**Task prompt:**
Return every line of the records that includes the string "button".

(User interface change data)
--*--

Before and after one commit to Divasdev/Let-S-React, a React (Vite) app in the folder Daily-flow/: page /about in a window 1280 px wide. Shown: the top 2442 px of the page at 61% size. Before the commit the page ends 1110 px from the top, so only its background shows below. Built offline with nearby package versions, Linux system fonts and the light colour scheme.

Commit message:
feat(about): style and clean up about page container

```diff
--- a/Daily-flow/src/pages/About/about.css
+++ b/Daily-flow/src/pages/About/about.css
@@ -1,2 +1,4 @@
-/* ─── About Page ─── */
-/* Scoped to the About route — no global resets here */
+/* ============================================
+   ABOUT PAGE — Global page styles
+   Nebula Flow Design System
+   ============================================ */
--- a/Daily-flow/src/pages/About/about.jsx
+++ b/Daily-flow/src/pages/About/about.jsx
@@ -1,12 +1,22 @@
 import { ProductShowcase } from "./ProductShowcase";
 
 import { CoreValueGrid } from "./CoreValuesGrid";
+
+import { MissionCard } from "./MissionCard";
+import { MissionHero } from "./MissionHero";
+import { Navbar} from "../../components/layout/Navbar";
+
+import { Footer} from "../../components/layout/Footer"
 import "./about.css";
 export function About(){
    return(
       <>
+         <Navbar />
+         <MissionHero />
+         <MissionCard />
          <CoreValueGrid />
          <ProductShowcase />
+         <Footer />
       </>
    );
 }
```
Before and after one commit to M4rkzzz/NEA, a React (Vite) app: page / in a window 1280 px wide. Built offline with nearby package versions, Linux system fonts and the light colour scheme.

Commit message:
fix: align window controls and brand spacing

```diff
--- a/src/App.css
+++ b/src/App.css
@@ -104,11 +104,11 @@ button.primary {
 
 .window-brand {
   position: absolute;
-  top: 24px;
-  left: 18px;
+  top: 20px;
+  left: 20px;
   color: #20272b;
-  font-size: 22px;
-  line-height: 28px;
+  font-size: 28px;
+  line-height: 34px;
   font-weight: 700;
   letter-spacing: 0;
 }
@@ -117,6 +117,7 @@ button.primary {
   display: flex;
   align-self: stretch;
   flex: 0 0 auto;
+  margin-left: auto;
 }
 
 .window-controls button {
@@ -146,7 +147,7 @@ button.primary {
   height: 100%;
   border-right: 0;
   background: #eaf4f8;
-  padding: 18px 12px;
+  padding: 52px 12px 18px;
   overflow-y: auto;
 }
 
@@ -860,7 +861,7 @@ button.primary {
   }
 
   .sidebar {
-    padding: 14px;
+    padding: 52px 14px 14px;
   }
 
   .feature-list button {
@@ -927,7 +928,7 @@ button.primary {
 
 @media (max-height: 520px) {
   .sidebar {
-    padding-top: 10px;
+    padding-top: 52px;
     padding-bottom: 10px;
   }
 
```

--*--

**Answer for the task:**
@@ -104,11 +104,11 @@ button.primary {
@@ -117,6 +117,7 @@ button.primary {
 .window-controls button {
@@ -146,7 +147,7 @@ button.primary {
@@ -860,7 +861,7 @@ button.primary {
   .feature-list button {
@@ -927,7 +928,7 @@ button.primary {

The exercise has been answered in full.